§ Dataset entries
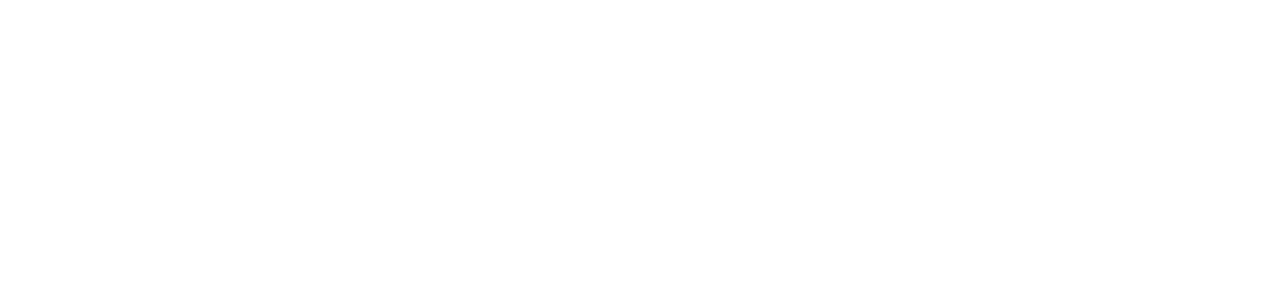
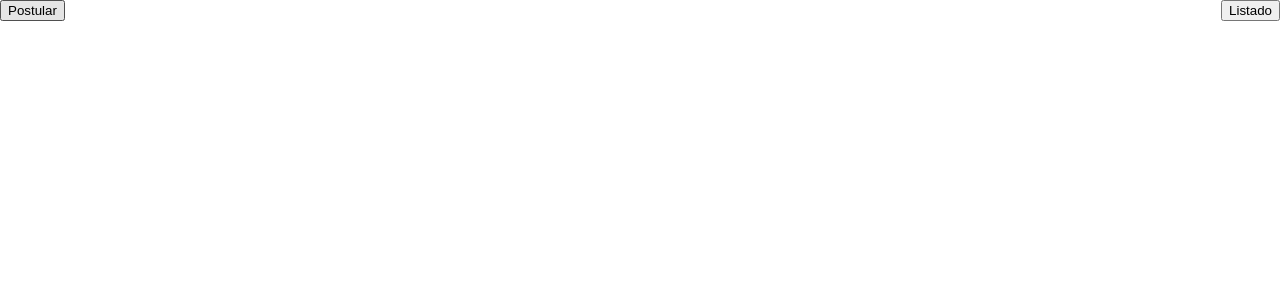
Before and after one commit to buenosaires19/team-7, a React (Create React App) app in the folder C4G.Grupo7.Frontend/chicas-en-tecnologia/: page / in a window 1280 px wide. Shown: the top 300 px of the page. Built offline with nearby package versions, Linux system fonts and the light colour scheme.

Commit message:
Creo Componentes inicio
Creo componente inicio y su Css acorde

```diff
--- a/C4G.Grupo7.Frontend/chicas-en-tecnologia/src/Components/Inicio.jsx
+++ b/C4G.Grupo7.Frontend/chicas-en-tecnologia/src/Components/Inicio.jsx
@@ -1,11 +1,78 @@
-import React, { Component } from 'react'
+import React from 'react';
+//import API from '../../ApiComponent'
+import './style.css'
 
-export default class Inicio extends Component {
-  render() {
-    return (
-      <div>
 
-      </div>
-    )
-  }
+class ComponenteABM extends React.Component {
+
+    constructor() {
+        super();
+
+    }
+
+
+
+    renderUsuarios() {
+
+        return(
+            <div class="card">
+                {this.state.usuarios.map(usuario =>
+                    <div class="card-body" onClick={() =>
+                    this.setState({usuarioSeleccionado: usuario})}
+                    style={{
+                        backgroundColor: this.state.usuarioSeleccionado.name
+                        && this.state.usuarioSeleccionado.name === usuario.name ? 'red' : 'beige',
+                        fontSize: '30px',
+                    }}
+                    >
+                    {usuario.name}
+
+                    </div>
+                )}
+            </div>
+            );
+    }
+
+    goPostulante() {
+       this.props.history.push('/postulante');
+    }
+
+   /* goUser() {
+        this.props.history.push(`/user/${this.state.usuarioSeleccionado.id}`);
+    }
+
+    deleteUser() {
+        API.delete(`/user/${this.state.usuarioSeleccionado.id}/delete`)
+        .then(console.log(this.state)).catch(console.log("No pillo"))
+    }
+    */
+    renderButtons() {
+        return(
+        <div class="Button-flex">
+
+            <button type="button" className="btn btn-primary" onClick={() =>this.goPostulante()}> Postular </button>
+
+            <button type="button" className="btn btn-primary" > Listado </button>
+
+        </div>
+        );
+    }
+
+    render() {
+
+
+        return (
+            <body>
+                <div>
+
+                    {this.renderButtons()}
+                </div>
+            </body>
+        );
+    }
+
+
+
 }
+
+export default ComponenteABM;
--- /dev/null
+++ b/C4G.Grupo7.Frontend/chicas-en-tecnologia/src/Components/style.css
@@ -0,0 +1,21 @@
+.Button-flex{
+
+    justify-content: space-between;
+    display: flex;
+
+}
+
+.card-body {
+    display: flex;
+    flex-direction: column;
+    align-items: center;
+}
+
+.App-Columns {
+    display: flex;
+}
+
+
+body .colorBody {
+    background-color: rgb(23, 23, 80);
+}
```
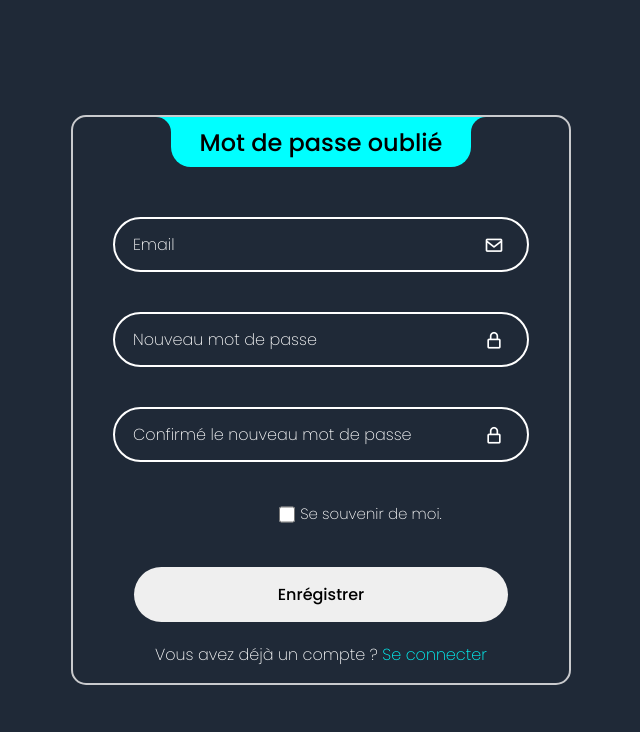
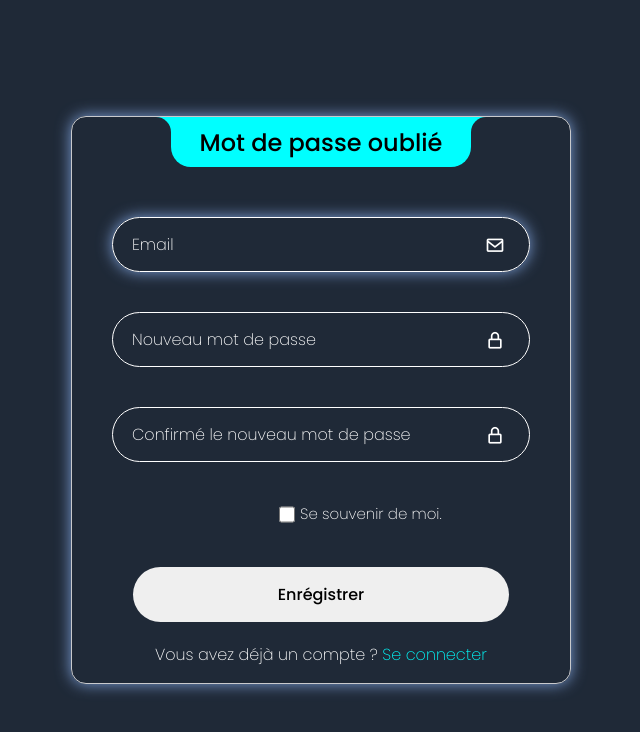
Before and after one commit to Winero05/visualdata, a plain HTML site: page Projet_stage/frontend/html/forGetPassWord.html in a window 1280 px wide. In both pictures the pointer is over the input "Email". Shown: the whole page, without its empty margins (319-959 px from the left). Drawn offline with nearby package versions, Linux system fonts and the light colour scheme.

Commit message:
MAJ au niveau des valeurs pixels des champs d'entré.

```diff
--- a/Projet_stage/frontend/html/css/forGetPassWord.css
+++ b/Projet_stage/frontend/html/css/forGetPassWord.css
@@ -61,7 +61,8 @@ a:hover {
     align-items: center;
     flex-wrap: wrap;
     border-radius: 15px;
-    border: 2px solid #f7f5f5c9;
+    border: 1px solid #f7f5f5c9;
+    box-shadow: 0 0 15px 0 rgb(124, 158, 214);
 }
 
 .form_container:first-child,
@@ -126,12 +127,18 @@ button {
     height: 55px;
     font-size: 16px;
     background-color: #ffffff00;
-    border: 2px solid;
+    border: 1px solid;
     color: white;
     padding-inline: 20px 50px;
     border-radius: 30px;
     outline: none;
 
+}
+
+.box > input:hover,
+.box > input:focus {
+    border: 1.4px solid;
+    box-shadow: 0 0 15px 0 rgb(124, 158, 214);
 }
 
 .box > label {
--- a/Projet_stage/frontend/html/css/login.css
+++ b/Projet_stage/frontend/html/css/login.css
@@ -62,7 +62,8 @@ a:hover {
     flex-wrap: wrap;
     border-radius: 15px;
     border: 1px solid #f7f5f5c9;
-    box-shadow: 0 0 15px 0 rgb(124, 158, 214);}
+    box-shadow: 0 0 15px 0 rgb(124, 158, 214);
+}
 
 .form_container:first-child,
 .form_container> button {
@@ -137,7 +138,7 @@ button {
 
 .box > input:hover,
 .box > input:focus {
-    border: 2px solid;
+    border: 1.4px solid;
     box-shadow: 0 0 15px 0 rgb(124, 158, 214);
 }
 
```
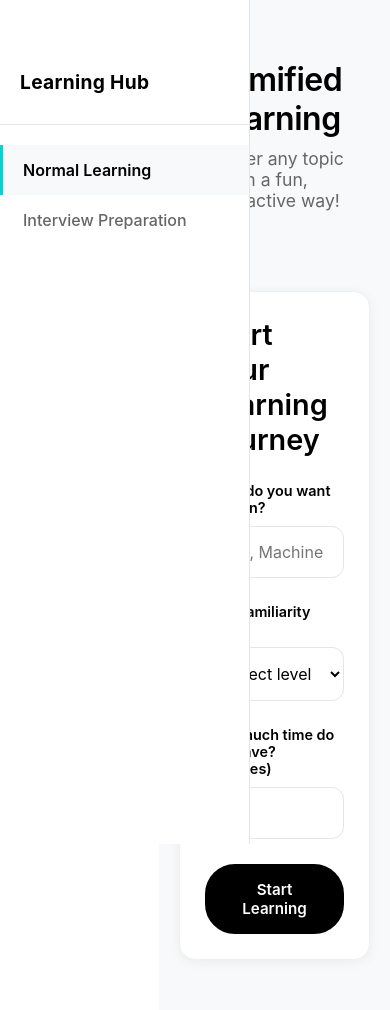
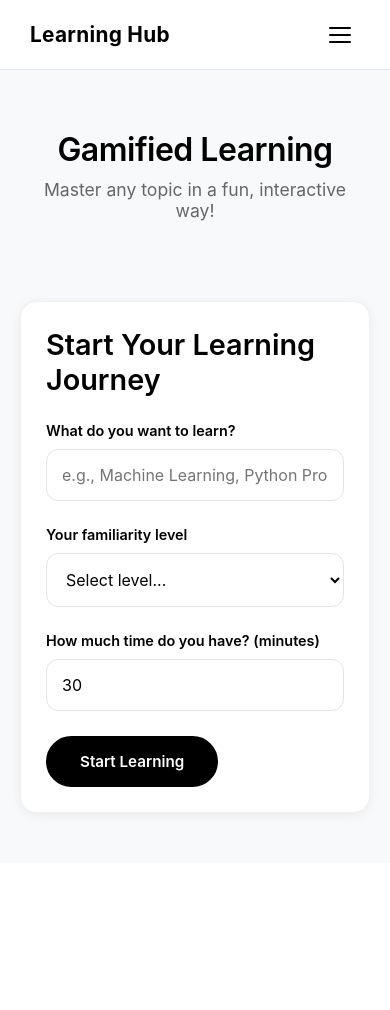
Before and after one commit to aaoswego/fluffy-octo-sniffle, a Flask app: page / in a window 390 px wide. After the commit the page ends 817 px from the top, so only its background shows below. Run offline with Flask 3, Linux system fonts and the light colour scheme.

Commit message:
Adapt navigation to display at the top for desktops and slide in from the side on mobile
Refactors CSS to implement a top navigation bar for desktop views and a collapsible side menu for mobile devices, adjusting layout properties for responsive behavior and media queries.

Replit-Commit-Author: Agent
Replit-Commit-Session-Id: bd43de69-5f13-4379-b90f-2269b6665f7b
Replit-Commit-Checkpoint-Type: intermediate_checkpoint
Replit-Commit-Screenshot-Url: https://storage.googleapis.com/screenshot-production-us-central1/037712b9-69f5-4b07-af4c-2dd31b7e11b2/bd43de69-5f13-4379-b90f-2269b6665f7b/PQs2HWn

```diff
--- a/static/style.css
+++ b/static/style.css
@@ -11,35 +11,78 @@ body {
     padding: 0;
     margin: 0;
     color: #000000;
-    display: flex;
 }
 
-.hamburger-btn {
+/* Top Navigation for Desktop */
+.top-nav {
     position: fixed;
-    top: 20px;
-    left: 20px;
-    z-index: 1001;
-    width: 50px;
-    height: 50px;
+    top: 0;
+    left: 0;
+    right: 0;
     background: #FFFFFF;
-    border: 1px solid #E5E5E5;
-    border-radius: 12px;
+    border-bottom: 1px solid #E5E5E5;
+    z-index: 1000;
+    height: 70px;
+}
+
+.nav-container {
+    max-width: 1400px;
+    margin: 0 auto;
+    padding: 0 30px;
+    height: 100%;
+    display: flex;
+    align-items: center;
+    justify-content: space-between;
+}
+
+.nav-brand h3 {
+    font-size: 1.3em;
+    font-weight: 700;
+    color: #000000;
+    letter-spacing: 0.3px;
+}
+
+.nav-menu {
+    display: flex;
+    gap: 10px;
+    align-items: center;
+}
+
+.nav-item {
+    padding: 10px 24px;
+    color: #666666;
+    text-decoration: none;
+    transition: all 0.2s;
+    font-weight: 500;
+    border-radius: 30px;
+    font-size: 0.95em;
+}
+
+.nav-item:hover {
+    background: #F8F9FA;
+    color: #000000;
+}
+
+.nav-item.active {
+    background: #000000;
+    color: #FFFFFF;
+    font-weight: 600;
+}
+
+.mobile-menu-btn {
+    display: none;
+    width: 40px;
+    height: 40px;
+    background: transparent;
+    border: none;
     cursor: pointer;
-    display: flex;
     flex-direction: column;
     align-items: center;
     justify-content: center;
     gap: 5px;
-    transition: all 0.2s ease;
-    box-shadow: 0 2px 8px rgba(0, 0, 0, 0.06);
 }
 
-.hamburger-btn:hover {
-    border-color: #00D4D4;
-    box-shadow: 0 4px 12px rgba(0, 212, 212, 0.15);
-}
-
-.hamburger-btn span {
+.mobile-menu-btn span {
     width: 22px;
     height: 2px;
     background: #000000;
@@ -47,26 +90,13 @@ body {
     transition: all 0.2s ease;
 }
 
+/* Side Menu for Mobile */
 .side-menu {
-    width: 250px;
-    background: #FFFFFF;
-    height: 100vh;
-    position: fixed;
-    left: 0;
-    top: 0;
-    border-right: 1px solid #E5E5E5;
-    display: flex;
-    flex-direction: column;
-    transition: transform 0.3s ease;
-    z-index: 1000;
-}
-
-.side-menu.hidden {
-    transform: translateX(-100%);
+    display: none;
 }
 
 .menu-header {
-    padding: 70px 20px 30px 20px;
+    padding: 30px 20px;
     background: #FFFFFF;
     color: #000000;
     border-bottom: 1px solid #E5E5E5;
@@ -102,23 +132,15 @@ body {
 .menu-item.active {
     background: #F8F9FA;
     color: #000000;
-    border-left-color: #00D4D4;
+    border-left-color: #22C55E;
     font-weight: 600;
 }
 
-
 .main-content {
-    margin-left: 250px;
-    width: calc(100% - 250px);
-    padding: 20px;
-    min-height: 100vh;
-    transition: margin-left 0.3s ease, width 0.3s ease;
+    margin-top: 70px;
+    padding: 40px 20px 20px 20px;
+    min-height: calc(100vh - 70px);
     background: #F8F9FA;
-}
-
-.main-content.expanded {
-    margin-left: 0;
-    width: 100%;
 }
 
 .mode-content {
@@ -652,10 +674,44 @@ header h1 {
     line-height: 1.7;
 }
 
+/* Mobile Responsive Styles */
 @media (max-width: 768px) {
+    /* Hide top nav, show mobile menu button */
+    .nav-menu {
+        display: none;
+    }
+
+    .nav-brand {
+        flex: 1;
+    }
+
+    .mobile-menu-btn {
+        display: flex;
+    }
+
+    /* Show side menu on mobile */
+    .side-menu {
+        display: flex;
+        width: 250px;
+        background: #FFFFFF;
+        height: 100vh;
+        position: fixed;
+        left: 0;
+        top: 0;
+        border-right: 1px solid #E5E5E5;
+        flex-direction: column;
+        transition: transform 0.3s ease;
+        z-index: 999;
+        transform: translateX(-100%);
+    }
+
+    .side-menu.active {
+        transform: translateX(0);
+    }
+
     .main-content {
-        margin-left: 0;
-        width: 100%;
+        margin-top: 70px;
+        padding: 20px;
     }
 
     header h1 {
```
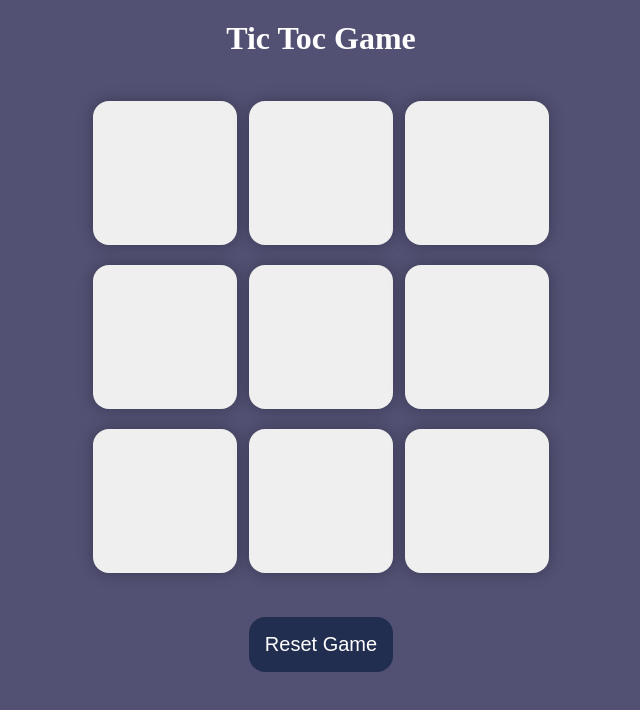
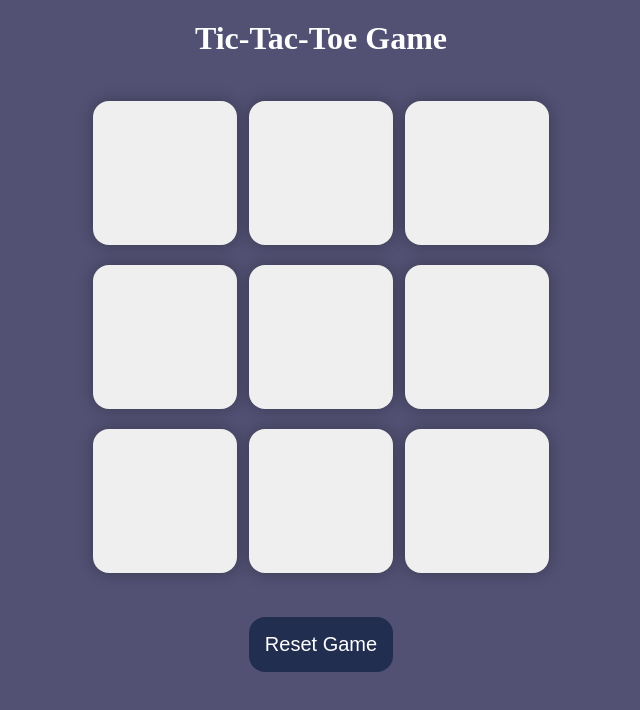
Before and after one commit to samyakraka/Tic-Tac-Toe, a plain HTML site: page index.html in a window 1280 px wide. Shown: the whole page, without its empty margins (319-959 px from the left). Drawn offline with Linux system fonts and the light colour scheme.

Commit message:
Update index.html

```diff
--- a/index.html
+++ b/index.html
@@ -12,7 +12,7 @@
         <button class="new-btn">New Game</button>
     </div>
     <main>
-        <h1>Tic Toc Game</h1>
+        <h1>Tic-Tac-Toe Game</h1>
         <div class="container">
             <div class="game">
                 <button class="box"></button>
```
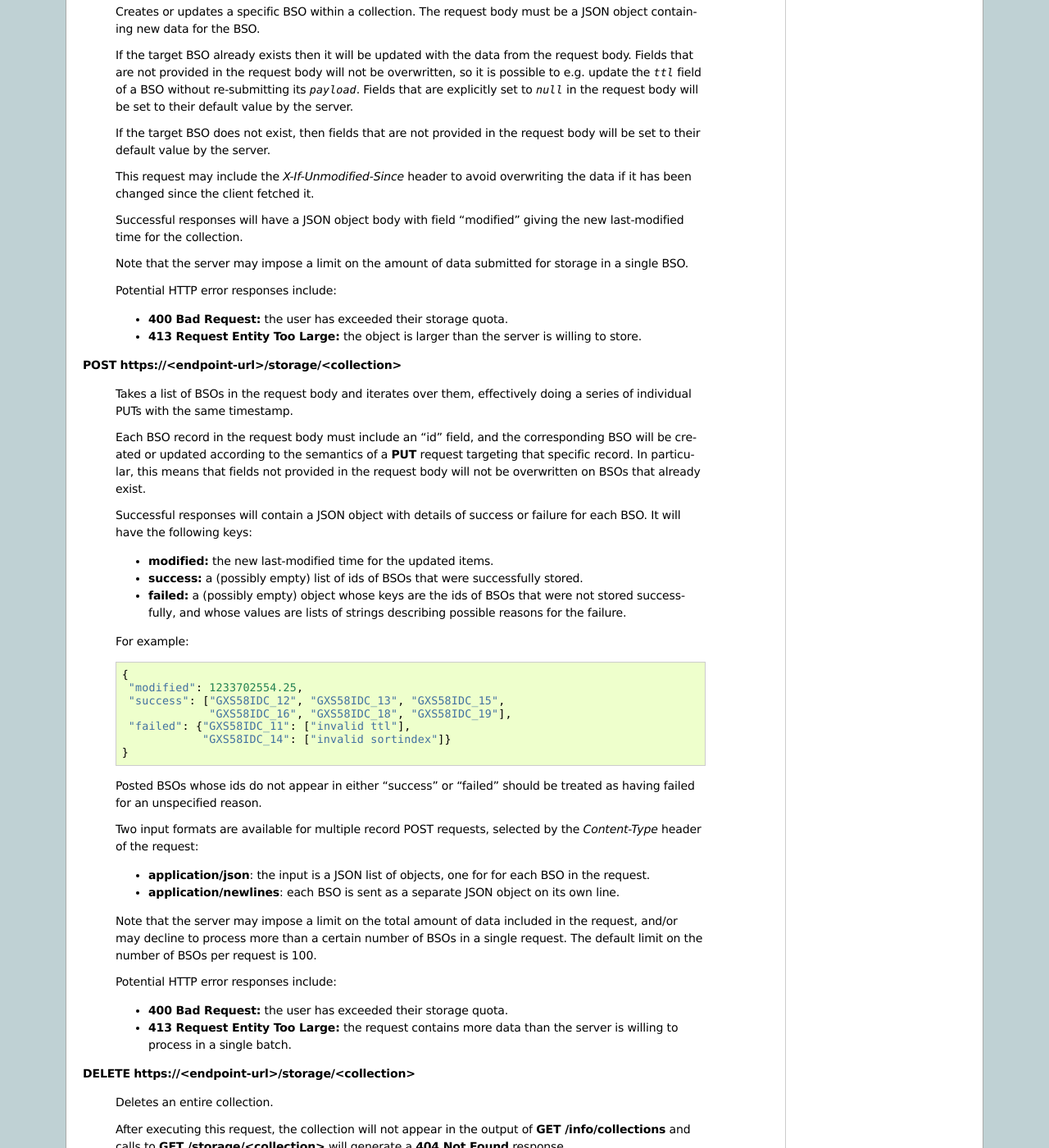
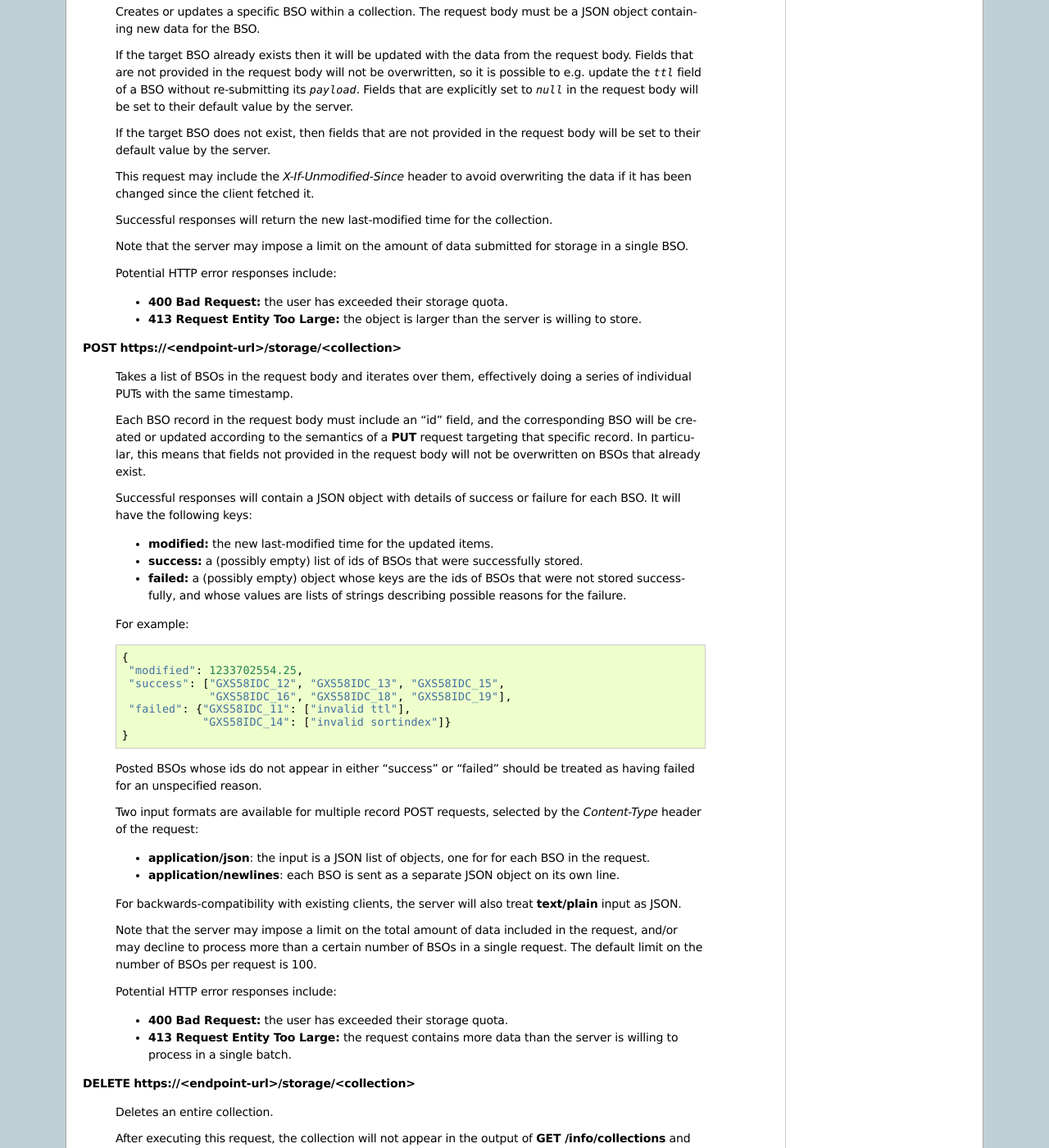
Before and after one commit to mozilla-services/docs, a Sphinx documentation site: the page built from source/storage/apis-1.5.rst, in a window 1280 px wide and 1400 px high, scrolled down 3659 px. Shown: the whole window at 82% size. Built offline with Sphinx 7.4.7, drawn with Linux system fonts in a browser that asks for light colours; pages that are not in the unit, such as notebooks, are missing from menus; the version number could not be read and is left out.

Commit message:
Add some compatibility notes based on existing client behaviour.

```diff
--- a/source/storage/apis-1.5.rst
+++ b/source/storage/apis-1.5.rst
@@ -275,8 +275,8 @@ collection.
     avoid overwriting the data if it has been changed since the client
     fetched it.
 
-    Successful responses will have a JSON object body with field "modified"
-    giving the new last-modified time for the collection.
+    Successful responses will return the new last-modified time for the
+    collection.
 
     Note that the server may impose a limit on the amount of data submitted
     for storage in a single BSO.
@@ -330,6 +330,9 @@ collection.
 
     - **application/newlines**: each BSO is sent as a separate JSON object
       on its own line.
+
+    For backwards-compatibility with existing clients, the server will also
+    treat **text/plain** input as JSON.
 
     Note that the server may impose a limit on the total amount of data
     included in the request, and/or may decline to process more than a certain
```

§ Task details
List every line from the entries above in which "default" appears.

§ Final answer
-export default class Inicio extends Component {
+export default ComponenteABM;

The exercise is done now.